Please count how many lines in the entries below contain "Also" and reply with the figure alone.

> Extracted records
----------

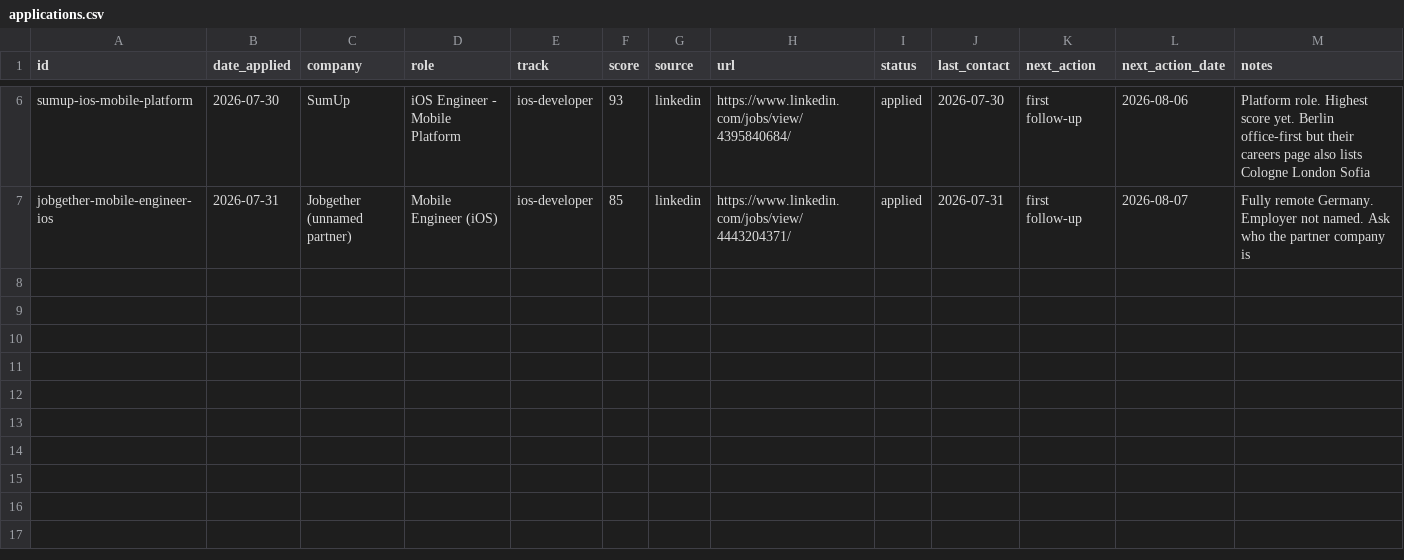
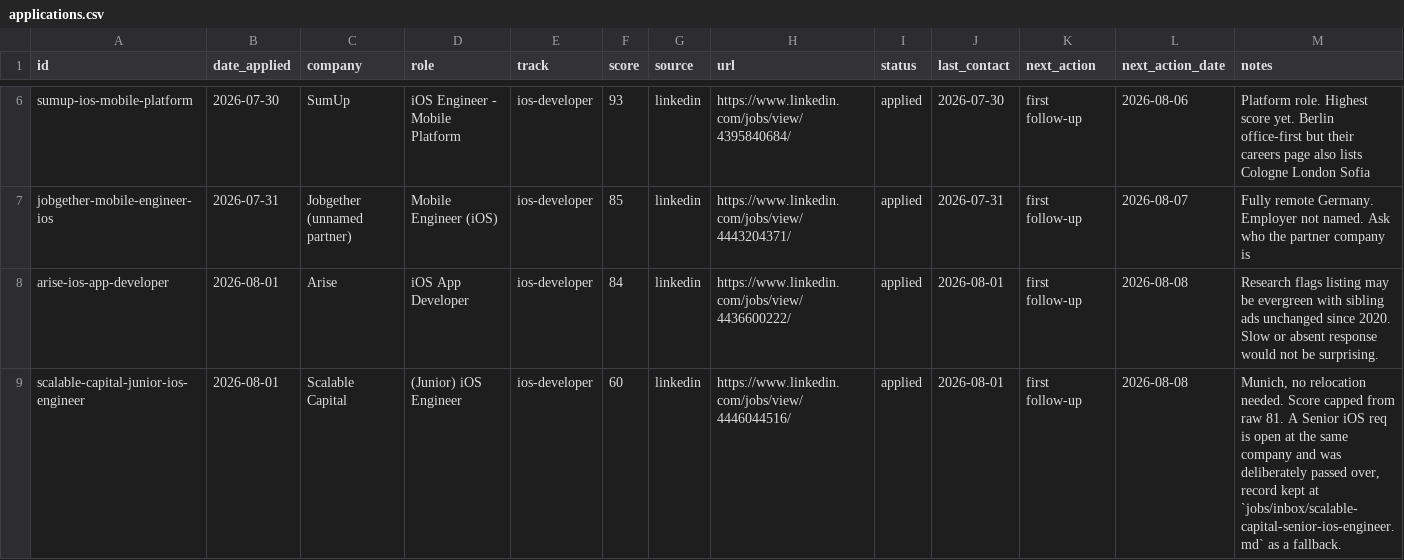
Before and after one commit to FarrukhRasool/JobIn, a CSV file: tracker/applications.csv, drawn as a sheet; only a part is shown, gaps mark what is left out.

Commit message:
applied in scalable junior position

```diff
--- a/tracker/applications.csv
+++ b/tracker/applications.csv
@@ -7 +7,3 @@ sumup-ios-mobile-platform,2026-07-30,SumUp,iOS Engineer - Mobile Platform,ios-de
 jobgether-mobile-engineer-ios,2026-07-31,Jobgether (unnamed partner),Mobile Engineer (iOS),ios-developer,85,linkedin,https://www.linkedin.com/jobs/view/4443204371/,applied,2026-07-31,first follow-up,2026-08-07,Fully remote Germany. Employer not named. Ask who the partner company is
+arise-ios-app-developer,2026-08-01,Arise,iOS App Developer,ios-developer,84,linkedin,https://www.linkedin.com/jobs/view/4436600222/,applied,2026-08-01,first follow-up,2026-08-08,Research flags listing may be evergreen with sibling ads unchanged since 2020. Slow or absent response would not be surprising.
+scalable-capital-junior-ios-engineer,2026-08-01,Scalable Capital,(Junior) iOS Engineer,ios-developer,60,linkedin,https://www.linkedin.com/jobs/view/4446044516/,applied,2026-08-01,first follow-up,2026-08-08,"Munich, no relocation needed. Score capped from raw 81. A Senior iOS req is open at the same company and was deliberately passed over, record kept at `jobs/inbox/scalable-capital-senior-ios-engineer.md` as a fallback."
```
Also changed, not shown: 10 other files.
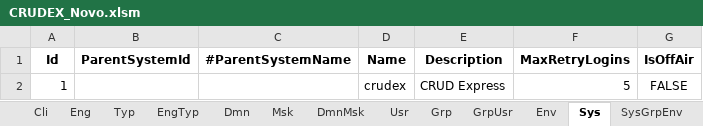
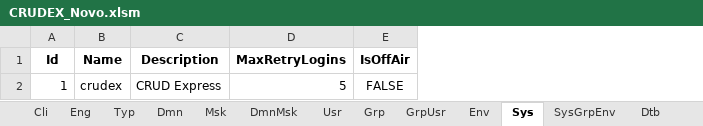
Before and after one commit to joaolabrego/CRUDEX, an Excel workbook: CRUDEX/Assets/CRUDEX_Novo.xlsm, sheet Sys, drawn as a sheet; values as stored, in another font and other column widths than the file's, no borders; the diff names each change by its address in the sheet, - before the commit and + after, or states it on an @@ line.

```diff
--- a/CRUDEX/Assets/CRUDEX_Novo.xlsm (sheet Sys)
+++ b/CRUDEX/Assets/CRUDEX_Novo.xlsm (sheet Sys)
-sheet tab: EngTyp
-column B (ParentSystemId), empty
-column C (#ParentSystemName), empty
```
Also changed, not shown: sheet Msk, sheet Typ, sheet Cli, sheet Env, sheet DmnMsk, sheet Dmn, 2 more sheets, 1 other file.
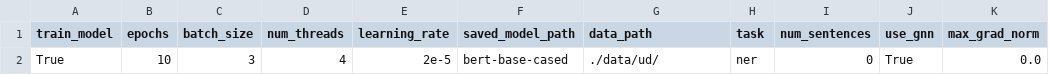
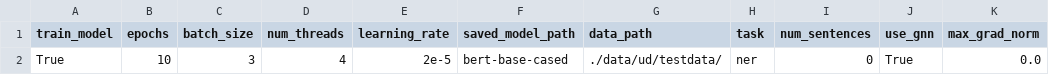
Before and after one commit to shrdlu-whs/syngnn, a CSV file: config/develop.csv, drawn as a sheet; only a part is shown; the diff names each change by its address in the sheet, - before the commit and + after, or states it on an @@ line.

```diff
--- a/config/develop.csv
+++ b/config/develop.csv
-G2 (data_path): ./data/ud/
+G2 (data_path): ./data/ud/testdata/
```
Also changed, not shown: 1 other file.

----------

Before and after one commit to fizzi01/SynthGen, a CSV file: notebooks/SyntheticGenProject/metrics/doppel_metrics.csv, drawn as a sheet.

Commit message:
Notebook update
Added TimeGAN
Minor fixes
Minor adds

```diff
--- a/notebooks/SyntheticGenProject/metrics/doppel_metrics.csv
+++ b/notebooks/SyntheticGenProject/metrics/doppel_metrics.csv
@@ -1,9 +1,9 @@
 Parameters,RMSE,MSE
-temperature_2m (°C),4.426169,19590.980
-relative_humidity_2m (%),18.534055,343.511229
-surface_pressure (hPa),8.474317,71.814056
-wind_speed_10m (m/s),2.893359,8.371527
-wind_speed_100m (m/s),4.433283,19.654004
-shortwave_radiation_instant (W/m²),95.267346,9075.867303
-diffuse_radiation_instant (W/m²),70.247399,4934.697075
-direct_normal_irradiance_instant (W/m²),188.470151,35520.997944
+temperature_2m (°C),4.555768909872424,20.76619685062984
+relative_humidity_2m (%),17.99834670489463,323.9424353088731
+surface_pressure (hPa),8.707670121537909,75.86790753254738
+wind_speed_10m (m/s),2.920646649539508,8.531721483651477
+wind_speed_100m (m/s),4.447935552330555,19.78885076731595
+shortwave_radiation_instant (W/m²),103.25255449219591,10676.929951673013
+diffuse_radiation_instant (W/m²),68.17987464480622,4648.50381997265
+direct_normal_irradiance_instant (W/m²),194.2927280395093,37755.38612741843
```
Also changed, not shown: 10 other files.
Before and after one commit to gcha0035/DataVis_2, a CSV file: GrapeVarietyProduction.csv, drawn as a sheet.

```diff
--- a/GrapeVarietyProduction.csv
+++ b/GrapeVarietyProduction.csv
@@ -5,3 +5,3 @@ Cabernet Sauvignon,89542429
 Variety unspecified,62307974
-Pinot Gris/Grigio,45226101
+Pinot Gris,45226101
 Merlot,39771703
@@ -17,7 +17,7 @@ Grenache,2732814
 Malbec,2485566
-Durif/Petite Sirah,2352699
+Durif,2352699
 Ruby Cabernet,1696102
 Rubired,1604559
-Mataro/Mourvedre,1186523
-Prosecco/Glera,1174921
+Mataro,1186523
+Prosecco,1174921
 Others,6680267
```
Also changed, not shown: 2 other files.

----------

> Answer to the problem
5